### User interface change data
§ §
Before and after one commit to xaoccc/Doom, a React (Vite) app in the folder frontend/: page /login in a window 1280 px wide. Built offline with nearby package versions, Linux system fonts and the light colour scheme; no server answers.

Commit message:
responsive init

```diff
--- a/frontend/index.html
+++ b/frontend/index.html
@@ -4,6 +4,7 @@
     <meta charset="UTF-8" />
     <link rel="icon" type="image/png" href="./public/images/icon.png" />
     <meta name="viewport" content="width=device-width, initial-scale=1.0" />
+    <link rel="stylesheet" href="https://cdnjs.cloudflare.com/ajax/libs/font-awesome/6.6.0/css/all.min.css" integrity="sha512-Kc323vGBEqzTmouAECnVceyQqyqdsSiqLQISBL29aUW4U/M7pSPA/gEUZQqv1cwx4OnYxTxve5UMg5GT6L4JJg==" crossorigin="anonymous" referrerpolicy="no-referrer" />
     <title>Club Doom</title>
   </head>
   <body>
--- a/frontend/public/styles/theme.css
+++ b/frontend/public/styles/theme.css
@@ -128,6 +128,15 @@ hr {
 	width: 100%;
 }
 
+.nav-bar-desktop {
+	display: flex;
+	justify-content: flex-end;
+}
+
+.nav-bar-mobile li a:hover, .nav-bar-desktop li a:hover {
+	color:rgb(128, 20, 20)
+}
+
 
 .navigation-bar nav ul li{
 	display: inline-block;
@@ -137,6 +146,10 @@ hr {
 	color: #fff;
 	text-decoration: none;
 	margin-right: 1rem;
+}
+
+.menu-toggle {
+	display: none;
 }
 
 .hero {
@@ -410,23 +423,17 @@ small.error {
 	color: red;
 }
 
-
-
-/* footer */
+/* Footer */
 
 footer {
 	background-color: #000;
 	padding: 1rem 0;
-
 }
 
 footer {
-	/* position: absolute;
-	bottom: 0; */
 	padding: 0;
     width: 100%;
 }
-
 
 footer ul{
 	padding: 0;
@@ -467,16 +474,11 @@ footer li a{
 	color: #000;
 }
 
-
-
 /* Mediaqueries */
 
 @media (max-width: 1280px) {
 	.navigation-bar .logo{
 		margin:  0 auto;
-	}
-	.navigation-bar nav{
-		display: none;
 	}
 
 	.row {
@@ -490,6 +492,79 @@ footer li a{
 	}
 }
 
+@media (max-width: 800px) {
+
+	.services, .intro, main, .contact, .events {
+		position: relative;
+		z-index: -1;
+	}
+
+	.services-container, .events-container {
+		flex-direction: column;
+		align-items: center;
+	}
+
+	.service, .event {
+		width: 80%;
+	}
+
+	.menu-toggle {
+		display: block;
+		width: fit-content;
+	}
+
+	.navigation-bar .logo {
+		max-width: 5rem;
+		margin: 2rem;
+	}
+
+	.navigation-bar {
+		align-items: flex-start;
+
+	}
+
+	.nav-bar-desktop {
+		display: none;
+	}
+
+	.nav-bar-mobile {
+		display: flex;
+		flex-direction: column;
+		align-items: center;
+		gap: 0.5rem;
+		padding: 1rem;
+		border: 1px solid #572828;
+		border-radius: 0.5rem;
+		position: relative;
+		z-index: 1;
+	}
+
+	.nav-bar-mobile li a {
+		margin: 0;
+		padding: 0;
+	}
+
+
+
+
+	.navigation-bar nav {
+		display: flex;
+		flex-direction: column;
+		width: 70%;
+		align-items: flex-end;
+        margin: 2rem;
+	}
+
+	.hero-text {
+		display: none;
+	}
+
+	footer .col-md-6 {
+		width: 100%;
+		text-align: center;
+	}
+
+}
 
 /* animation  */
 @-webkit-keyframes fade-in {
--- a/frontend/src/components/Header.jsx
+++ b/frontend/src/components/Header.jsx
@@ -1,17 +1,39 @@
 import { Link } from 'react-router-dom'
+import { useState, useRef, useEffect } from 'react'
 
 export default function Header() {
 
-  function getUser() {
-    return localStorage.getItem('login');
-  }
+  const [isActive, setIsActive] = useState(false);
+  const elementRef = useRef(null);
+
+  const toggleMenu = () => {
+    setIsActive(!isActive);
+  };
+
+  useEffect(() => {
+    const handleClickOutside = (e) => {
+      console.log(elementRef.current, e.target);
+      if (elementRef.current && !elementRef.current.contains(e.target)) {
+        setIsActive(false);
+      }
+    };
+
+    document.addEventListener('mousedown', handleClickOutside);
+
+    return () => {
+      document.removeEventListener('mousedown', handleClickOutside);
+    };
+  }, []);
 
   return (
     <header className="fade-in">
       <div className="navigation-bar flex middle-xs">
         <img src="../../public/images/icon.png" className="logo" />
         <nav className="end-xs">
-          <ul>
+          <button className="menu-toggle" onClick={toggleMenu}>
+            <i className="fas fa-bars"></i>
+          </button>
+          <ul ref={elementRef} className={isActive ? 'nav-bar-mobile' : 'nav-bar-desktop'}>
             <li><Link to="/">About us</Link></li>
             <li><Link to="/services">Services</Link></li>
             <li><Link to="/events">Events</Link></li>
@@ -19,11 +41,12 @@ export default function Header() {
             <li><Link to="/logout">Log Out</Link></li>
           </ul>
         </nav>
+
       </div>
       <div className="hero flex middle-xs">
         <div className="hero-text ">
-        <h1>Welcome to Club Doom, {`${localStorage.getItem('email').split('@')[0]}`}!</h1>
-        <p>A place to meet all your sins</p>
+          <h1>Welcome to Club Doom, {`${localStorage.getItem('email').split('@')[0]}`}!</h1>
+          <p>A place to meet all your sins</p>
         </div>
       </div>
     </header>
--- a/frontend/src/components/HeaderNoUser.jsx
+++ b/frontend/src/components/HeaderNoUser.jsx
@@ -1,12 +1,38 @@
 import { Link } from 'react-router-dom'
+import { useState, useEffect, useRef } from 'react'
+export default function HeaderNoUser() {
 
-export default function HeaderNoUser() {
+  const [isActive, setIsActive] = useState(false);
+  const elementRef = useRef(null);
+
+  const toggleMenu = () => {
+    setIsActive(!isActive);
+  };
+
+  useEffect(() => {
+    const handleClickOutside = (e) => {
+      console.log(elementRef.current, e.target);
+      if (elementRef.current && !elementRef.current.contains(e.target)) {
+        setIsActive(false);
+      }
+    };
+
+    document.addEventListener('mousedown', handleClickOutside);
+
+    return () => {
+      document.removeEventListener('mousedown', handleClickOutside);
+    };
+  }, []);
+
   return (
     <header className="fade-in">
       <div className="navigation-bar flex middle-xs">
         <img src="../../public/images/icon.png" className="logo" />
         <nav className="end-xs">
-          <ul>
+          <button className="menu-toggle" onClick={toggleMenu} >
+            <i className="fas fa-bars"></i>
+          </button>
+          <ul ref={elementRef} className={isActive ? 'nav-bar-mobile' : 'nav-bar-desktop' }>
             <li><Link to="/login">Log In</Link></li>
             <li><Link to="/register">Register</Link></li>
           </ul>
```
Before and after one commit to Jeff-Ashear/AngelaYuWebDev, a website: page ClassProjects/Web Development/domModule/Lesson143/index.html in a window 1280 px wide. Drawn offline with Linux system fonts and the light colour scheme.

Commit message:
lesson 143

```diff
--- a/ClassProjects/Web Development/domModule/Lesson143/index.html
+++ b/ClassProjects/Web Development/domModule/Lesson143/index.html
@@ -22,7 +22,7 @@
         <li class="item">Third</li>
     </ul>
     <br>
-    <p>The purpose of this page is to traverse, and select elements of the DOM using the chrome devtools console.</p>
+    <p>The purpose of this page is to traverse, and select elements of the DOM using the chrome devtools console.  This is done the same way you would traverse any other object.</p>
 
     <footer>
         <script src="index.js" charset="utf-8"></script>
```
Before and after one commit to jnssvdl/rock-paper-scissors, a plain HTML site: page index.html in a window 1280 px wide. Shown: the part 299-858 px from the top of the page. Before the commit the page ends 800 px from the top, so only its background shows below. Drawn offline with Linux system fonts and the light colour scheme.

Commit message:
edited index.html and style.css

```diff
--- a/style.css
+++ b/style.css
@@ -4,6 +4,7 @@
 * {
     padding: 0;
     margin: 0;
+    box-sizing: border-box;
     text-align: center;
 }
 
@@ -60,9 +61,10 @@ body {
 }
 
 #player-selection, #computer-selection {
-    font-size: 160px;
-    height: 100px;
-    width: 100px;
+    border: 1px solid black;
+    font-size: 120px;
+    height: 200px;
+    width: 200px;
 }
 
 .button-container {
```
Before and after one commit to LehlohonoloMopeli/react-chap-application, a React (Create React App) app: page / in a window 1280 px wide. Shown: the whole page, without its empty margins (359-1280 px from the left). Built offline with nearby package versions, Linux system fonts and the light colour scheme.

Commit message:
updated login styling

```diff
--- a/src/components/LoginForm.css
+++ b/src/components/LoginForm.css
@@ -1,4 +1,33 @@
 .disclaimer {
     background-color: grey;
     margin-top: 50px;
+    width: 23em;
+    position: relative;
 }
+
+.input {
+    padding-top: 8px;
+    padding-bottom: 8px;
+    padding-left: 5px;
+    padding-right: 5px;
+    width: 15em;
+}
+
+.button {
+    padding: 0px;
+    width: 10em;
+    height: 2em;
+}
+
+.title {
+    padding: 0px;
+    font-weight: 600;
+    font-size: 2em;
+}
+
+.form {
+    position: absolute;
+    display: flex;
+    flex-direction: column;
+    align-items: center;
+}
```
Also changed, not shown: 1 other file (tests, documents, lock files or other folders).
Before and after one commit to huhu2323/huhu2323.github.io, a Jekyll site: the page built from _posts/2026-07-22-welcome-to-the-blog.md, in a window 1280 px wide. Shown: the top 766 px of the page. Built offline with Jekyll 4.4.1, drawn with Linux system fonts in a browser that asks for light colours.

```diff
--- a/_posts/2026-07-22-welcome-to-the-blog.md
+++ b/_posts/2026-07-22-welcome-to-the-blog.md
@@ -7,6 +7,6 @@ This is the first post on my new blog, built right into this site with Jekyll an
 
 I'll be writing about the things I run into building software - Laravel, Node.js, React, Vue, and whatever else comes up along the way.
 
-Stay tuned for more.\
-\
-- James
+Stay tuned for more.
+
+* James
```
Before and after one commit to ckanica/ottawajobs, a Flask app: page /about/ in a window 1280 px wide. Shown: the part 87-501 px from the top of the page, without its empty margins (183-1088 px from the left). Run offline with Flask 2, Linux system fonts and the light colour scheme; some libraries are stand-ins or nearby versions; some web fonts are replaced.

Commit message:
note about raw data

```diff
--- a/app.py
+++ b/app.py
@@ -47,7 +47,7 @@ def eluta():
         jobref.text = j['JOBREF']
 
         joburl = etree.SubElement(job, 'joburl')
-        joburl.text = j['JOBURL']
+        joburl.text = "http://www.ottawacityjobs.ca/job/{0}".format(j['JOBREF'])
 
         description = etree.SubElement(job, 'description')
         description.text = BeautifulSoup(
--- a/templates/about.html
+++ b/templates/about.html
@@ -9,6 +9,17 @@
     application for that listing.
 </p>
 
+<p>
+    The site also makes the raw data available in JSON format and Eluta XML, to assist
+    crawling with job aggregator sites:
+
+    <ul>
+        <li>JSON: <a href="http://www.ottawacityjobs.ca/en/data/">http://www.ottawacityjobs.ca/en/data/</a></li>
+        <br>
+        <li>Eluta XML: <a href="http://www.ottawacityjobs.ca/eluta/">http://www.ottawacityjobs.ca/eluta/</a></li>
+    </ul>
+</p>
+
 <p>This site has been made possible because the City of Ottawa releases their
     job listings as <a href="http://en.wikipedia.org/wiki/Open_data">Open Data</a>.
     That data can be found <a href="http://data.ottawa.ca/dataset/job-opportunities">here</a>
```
§ §
### ABOUT THIS TASK
Where the string "format" occurs in the data, return the whole line.

### COMPLETED TASK
+        joburl.text = "http://www.ottawacityjobs.ca/job/{0}".format(j['JOBREF'])
+    The site also makes the raw data available in JSON format and Eluta XML, to assist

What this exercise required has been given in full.